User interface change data

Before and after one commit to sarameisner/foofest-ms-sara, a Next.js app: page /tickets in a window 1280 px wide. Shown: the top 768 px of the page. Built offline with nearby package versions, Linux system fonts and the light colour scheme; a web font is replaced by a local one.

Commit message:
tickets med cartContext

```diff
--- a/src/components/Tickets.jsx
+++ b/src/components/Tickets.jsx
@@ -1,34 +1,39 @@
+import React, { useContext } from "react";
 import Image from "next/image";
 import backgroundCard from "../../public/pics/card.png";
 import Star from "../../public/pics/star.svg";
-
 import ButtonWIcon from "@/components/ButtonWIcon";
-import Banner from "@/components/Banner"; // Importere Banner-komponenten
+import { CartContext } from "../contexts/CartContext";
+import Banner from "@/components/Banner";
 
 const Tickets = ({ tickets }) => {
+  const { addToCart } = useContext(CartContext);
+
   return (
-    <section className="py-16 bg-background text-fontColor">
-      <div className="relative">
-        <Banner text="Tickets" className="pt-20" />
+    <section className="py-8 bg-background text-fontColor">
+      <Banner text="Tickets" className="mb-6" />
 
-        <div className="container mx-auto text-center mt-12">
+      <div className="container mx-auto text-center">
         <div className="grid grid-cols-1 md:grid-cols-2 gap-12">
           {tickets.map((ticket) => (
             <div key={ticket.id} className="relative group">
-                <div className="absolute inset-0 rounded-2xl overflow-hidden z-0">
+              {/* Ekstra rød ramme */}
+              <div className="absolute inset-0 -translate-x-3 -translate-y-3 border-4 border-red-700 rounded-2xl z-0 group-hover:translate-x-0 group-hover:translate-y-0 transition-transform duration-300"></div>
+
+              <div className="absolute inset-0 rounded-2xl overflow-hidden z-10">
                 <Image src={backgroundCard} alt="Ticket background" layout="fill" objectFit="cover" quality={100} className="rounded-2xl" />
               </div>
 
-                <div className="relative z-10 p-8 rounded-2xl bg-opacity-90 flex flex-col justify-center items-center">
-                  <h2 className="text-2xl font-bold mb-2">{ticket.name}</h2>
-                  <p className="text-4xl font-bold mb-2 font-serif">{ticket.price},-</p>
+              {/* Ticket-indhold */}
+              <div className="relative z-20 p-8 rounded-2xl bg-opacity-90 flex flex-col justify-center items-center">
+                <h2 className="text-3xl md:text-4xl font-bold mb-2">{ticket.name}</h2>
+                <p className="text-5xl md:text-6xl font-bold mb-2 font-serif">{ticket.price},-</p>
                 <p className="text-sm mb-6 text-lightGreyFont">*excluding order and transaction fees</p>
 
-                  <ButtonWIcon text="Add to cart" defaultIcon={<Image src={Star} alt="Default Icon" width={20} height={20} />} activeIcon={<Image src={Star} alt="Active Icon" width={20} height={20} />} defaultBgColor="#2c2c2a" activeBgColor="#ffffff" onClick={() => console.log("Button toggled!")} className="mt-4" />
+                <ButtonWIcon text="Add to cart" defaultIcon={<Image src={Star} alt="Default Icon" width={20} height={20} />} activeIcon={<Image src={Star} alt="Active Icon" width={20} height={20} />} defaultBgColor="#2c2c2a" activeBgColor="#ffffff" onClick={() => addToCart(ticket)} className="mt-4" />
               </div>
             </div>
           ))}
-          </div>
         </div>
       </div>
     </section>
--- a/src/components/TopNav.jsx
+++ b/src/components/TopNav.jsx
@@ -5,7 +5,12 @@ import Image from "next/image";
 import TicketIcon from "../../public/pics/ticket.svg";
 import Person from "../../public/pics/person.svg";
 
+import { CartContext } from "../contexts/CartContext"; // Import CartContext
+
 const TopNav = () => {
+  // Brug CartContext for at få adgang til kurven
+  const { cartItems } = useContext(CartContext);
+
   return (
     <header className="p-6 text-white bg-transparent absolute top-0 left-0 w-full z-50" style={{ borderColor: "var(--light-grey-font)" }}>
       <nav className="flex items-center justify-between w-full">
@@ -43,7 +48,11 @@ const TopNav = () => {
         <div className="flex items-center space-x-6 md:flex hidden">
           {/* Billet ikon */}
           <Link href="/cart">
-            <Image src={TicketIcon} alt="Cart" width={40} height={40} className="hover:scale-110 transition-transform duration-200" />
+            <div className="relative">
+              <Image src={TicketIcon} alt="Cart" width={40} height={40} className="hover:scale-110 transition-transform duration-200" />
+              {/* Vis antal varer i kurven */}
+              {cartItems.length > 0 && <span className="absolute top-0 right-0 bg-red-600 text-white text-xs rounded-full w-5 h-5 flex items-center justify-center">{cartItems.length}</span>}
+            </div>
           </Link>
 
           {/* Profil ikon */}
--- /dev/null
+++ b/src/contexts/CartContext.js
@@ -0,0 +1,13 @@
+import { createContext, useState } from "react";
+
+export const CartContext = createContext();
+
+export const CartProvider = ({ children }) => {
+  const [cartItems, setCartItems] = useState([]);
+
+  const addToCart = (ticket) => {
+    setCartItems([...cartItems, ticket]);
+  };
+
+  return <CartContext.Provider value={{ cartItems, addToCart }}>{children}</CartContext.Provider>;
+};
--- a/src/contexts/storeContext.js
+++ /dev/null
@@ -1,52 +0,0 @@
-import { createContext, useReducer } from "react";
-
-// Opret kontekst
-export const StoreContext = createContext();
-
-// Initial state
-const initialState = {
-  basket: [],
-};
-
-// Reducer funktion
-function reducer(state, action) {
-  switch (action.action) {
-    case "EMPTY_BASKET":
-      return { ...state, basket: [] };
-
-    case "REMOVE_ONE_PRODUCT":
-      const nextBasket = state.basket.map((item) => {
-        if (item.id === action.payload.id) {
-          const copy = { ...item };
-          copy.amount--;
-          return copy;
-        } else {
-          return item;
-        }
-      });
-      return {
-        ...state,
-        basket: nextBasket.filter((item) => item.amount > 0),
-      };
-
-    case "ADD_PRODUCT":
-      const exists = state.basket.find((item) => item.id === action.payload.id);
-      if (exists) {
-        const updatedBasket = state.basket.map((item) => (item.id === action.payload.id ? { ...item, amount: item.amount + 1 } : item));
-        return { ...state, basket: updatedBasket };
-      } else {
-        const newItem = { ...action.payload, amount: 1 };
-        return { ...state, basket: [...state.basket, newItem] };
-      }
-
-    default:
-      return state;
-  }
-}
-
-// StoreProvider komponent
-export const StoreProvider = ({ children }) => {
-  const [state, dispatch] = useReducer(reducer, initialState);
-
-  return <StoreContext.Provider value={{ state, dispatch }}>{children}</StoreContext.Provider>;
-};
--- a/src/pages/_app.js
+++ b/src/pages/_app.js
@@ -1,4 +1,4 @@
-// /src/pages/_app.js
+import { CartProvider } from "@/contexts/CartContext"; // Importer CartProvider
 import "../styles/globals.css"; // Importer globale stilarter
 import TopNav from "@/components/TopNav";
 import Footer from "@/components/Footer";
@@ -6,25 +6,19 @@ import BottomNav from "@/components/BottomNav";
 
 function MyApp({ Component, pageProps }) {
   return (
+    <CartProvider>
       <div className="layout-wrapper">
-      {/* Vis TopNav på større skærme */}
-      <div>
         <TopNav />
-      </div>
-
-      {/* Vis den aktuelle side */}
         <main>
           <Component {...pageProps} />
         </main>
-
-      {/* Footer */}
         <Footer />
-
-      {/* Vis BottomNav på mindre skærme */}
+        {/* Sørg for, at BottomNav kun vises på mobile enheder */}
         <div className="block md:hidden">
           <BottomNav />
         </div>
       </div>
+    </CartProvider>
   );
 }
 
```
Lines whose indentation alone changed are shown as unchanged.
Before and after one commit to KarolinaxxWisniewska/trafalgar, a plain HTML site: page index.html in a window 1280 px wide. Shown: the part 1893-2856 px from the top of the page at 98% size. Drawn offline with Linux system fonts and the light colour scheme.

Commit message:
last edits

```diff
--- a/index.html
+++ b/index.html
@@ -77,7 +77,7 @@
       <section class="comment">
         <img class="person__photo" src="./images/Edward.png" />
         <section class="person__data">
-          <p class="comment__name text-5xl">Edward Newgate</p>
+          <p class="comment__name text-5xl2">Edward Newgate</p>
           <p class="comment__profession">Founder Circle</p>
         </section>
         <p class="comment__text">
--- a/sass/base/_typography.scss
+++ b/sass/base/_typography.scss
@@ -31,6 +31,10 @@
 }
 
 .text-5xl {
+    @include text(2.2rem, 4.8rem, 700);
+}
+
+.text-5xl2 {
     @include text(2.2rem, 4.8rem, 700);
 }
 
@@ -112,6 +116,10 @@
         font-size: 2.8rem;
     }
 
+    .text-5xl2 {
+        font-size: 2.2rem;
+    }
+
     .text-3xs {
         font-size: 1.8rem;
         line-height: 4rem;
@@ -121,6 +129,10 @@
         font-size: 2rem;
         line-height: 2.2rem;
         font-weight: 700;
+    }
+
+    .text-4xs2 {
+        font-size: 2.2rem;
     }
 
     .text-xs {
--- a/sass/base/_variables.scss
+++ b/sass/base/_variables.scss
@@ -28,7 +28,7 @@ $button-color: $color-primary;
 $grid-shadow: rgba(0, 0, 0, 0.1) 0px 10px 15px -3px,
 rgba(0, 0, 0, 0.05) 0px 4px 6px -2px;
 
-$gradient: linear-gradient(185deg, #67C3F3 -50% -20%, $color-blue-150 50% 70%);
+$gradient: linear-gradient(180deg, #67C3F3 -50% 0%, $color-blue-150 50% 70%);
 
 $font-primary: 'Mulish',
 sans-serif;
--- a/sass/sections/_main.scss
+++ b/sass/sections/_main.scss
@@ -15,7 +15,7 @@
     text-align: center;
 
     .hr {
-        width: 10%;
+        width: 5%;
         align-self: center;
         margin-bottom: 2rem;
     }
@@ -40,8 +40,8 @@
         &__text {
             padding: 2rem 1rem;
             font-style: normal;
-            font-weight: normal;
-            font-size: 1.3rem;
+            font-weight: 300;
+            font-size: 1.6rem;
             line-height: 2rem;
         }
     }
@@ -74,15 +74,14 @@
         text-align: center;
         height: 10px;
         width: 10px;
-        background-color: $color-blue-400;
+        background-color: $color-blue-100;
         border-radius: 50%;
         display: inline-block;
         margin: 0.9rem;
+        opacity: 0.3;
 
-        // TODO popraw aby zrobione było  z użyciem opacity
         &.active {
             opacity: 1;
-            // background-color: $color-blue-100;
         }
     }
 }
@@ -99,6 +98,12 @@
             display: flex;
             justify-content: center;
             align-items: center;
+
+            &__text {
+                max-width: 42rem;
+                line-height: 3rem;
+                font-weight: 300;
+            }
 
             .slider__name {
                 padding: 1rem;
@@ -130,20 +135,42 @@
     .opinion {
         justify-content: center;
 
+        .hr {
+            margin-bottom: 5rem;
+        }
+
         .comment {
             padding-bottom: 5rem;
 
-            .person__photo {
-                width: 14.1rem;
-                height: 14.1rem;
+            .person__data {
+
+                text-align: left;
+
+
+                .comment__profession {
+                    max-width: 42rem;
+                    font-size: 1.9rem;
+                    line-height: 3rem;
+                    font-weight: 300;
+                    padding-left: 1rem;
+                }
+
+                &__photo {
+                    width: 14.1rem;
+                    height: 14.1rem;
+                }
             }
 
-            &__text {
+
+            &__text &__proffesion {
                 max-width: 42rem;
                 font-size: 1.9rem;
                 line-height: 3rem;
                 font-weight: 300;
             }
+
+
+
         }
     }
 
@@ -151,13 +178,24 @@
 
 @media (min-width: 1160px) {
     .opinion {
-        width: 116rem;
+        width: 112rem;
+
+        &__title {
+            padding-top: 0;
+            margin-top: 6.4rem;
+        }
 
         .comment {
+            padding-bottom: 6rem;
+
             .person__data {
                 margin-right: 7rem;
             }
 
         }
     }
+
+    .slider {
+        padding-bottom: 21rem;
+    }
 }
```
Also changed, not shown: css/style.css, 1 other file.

§ DIRECTIONS: Search the entries for the word "opacity" and copy every line that has it.

§ EXERCISE RESULT:
-                <div className="relative z-10 p-8 rounded-2xl bg-opacity-90 flex flex-col justify-center items-center">
+              <div className="relative z-20 p-8 rounded-2xl bg-opacity-90 flex flex-col justify-center items-center">
+        opacity: 0.3;
-        // TODO popraw aby zrobione było  z użyciem opacity
             opacity: 1;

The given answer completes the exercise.